Black Catholics have been around since the founding of the Church. Many scholars have proven that Black people were present throughout the Bible - from the Old Testament tribes and Simon of Cyrene that helped Jesus carry his cross, to the Ethiopian Eunuch in the Acts of the Apostles. Also, Black Catholics were present when the first Catholics set foot in this country in St. Augustine, Florida in 1513 and Los Angeles, California in 1765. Although our history extends to the beginnings of our faith, our history also includes times when we have been viewed as “second-class citizens” in the Church. At times, we have faced unfair prejudices both racially and culturally. Our expression of faith was viewed as not “authentically Catholic” or our historical contributions to the faith were ignored. Hear the words from Sr. Thea Bowman herself, one of the six African Americans on the road to Canonization: https://www.youtube.com/watch?v=uOV0nQkjuoA&t=87s.
This is why many, such as some of my family and friends, left the faith. However, many others have courageously and faithfully chosen to stay despite these factors. This is why Offices of Black Catholic Ministries and organizations like the Knights and Ladies of St. Peter Claver and Xavier University’s Institute for Black Catholic Studies exist: to make sure that we, as Black Catholics, have a place where our voices can be heard and a place for us to share our gifts with the wider Church. In fact, November has been designated as Black Catholic History Month around the country.

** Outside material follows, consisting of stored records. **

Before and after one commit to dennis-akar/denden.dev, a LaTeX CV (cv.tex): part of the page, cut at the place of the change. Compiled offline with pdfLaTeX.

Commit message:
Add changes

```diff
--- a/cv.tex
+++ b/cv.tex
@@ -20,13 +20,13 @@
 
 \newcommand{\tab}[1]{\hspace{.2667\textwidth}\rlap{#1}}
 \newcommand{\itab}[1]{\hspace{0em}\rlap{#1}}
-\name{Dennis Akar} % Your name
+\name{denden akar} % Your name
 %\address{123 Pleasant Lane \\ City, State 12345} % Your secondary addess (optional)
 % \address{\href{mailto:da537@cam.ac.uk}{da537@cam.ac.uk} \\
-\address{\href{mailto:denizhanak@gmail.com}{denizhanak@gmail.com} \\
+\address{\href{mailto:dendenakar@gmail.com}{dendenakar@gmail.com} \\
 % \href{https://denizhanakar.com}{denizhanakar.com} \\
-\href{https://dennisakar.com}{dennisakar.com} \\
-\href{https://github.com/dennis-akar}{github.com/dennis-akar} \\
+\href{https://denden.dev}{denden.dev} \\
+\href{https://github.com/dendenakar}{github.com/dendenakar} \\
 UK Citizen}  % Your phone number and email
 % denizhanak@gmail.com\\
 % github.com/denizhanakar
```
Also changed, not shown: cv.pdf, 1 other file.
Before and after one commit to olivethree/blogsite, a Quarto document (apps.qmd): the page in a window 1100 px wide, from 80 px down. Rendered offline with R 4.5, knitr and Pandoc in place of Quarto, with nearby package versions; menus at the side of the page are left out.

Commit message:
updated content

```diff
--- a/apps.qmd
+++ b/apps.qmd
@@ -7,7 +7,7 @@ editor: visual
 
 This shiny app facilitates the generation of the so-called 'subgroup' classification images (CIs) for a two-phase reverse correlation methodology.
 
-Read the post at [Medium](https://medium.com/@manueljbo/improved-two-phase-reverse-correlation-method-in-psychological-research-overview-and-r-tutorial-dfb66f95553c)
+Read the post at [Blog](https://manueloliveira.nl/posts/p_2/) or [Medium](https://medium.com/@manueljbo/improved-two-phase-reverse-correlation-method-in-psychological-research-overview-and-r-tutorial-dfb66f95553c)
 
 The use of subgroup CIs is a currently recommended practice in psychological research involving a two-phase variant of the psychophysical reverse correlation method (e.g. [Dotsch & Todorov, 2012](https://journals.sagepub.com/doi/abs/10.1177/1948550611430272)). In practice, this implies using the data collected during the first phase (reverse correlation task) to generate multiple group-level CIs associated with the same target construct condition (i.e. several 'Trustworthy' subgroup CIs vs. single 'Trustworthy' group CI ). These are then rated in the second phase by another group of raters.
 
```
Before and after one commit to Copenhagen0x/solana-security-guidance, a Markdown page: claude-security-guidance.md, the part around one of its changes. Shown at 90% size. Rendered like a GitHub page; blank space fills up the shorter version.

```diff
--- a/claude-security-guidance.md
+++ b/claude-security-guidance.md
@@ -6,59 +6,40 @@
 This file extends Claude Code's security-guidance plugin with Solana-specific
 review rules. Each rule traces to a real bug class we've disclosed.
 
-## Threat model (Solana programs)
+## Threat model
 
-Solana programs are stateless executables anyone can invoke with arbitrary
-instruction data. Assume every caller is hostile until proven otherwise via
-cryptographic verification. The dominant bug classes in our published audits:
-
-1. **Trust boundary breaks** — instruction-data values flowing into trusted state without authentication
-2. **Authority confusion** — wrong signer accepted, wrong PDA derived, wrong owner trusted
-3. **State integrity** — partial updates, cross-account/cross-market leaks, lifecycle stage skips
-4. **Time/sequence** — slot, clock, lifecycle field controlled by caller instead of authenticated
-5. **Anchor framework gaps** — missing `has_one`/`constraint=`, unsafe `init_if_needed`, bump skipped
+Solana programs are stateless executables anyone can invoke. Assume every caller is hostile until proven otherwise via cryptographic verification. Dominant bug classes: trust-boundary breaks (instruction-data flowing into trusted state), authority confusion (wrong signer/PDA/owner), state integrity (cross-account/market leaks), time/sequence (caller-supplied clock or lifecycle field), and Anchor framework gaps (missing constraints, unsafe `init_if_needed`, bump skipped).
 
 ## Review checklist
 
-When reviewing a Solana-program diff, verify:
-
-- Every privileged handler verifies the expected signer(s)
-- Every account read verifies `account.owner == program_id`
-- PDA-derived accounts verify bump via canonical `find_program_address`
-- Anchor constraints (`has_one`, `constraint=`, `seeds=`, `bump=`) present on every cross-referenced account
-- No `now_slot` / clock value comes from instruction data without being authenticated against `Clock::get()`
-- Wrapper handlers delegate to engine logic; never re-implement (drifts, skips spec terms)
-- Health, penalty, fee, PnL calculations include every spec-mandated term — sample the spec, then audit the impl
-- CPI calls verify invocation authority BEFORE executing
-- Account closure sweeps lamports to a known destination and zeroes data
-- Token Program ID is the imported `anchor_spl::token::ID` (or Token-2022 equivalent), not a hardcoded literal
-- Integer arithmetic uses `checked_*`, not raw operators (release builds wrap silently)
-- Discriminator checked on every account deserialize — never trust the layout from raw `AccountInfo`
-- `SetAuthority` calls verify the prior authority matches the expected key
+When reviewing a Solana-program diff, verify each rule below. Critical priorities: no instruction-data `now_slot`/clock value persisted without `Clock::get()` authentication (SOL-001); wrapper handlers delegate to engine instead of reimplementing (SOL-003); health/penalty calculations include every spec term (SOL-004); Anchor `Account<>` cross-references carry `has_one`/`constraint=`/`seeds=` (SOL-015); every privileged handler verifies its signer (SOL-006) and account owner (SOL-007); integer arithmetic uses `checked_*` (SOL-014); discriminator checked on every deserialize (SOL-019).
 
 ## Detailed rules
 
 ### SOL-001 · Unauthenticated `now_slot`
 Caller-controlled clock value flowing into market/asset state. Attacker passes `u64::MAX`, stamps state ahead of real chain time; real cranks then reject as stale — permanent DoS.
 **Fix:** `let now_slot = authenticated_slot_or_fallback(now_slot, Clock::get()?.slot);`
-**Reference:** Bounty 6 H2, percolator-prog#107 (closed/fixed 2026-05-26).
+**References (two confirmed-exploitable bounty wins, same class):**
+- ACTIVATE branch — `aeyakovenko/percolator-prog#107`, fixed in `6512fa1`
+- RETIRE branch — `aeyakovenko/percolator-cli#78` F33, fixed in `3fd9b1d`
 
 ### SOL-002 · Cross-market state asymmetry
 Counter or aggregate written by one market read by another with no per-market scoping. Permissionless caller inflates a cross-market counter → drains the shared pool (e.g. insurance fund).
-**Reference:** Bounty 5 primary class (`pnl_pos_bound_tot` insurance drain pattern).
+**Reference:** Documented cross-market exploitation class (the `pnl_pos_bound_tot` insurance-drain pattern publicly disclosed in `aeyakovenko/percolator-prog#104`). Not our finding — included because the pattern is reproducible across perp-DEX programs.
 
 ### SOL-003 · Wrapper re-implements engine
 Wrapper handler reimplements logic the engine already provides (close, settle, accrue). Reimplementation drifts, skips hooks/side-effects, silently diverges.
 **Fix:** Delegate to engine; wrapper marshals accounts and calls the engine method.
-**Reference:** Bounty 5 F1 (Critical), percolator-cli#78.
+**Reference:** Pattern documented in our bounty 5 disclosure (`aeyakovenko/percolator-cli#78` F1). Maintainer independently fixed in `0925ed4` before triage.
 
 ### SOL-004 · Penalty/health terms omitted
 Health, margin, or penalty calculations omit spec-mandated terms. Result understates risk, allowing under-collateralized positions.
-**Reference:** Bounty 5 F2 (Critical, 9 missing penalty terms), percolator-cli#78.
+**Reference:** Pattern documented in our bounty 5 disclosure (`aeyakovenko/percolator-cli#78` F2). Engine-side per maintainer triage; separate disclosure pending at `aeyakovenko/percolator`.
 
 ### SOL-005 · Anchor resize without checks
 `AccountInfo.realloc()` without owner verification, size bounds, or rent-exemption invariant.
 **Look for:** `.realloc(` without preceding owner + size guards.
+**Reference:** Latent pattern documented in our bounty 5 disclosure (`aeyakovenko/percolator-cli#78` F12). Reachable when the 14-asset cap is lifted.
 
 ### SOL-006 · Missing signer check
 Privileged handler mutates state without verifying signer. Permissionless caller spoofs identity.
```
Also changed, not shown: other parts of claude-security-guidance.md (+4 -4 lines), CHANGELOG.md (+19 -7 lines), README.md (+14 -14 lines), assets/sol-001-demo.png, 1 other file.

The reason things are labeled “Black and Catholic” is no different than when our brothers and sisters of other cultural backgrounds (i.e. Hispanic, Asian, etc.) lift up their expression of Catholicism. Black Catholics, specifically African American Catholics, express and celebrate the Catholic faith through the unique lens of our history, language, artwork, dress, music and other forms of expression.
Our “Black Catholic” programs and ministries are not intended to separate, but are an open invitation to all for enrichment, education and communion as brothers and sisters. Our history, our dedication to the faith and our contributions to the Church remind all of us that Black Catholics are truly a gift to be shared with the wider community. You can learn more about the struggle and gift of being Black and Catholic at https://www.youtube.com/watch?v=XAmzyXxcKeg.